- TASK INSTRUCTIONS:
Search the entries below for the word "const" and copy each line that has it.

(Code change snippets)

[Start of Attachment]

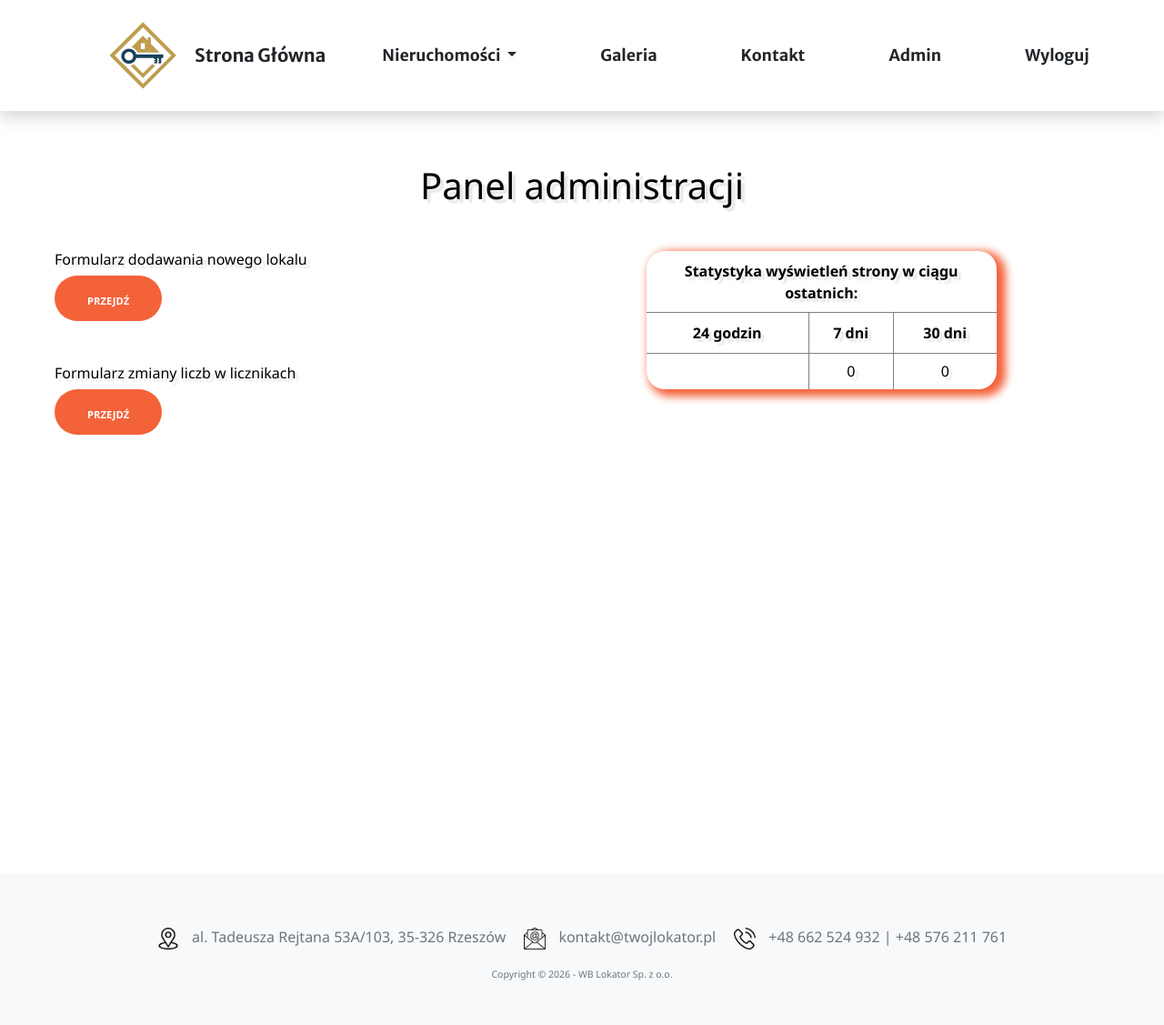
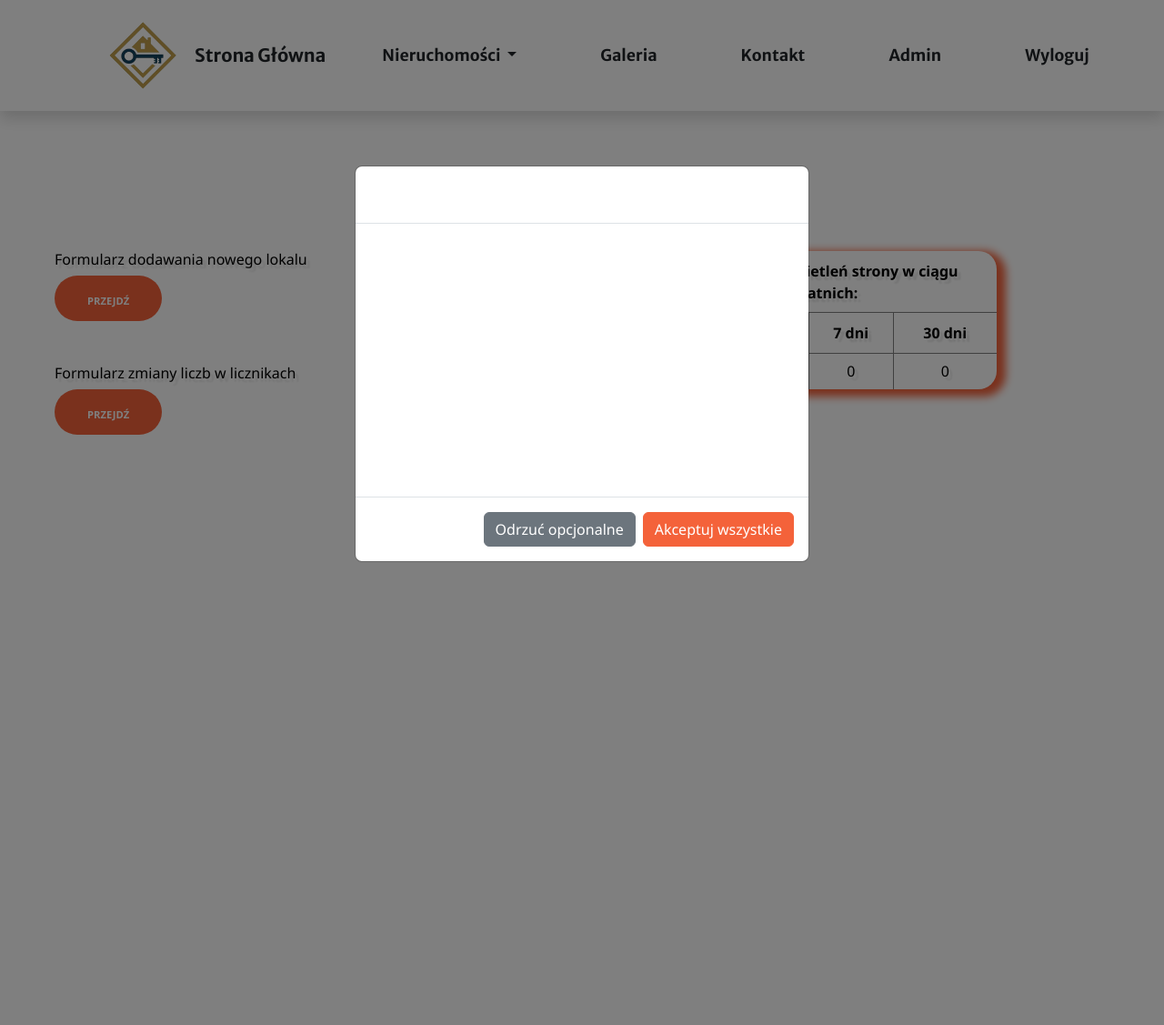
Before and after one commit to mykasero/Karpackie-Kwatery-Locator, a Django app: page /administracja/ in a window 1280 px wide. Shown: the whole page at 91% size. After the commit the page ends 618 px from the top, so only its background shows below. Run offline with Django 5.2, Linux system fonts and the light colour scheme; the visitor is signed in with stand-in values (Sample User, id 1); data that the repository does not hold is empty; parts of the project's set-up code (start-up, migrations or seed data) failed here and were passed over; some libraries are stand-ins or nearby versions.

Commit message:
Add cookies consent popup

```diff
--- /dev/null
+++ b/static/js/cookie_consent.js
@@ -0,0 +1,21 @@
+document.addEventListener("DOMContentLoaded", function () {
+    const consent = localStorage.getItem("cookie_consent");
+
+    if (!consent) {
+        const modal = new bootstrap.Modal(
+            document.getElementById("cookieConsentModal"),
+            { backdrop: "static", keyboard: false }
+        );
+        modal.show();
+    }
+
+    document.getElementById("acceptCookies")?.addEventListener("click", function () {
+        localStorage.setItem("cookie_consent", "accepted");
+        location.reload(); // reload to activate cookies/scripts
+    });
+
+    document.getElementById("rejectCookies")?.addEventListener("click", function () {
+        localStorage.setItem("cookie_consent", "rejected");
+        location.reload();
+    });
+});
--- a/templates/core/base.html
+++ b/templates/core/base.html
@@ -203,8 +203,35 @@
         <!-- Core theme JS-->
         <script src="{% static 'js/dropdowns.js' %}"></script>
 
+        <!-- Load cookie script-->
+        <script src="{% static 'js/cookie_consent.js' %}"></script>
+
         <!-- Additional Scripts -->
         {% block scripts %}
         {% endblock %}
+
+        <!-- Cookie Consent Modal -->
+        <div class="modal fade" id="cookieConsentModal" tabindex="-1" aria-hidden="true">
+        <div class="modal-dialog modal-dialog-centered">
+            <div class="modal-content">
+            <div class="modal-header">
+                <h5 class="modal-title">{% trans "Ta strona wykorzystuje pliki cookies" %}</h5>
+            </div>
+            <div class="modal-body">
+                <p>
+                {% trans "Używamy niezbędnych plików cookie, aby ta strona działała. Za Twoją zgodą możemy również używać nieistotnych plików cookie, aby poprawić komfort użytkowania." %}
+                </p>
+            </div>
+            <div class="modal-footer">
+                <button class="btn btn-secondary" id="rejectCookies">
+                {% trans "Odrzuć opcjonalne" %}
+                </button>
+                <button class="btn btn-primary" id="acceptCookies">
+                {% trans "Akceptuj wszystkie" %}
+                </button>
+            </div>
+            </div>
+        </div>
+        </div>
     </body>
 </html>
```
Also changed, not shown: locale/en/LC_MESSAGES/django.po, 1 other file.
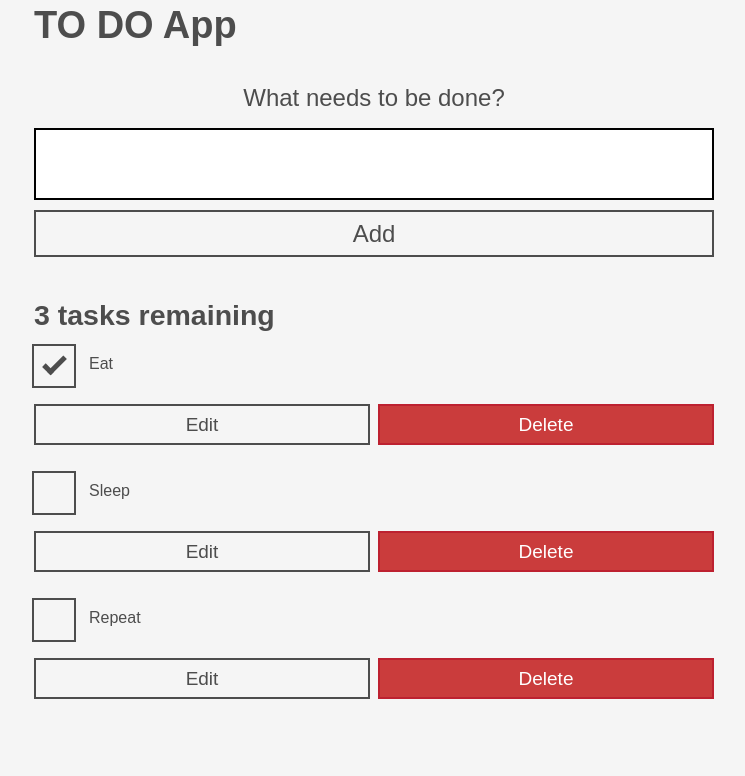
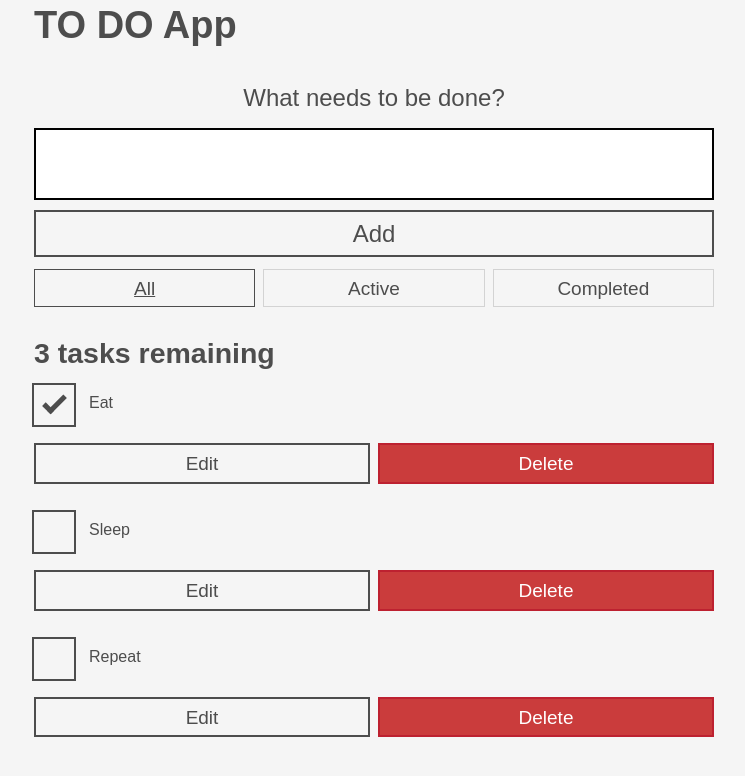
Before and after one commit to GiancarloTomasello/ToDoWithReact, a React (Vite) app: page / in a window 1280 px wide. Shown: the top 776 px of the page, without its empty margins (266-1011 px from the left). Built offline with nearby package versions, Linux system fonts and the light colour scheme.

Commit message:
Fixed issue where filter list was not populating

```diff
--- a/src/App.jsx
+++ b/src/App.jsx
@@ -9,9 +9,9 @@ const FILTER_MAP  = {
     Active: (task) => !task.completed,
     Completed: (task) => task.completed,
 };
+
 const FILTER_NAMES = Object.keys(FILTER_MAP);
 
-console.log(FILTER_NAMES);
 
 function App(props){
     const [tasks, setTasks] = useState(props.tasks);
@@ -65,10 +65,11 @@ function App(props){
     ));
 
 
+    const filterList = FILTER_NAMES.map((name) => {
+        return <FilterButton key={name} name={name} isPressed={name == filter} setFilter={setFilter}/>
+    })
 
-    const filterList = FILTER_NAMES.map((name) => {
-        <FilterButton key={name} name={name} isPressed={name === filter} setFilter={setFilter}/>
-    })
+    console.log(filterList);
 
     const taskNoun = taskList !==1 ? "tasks" : "task";
     const headingText = `${taskList.length} ${taskNoun} remaining`;
```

[End of Attachment]

- RESPONSE TO THE EXERCISE:
+    const consent = localStorage.getItem("cookie_consent");
+        const modal = new bootstrap.Modal(
@@ -9,9 +9,9 @@ const FILTER_MAP  = {
 const FILTER_NAMES = Object.keys(FILTER_MAP);
     const [tasks, setTasks] = useState(props.tasks);
+    const filterList = FILTER_NAMES.map((name) => {
-    const filterList = FILTER_NAMES.map((name) => {
     const taskNoun = taskList !==1 ? "tasks" : "task";
     const headingText = `${taskList.length} ${taskNoun} remaining`;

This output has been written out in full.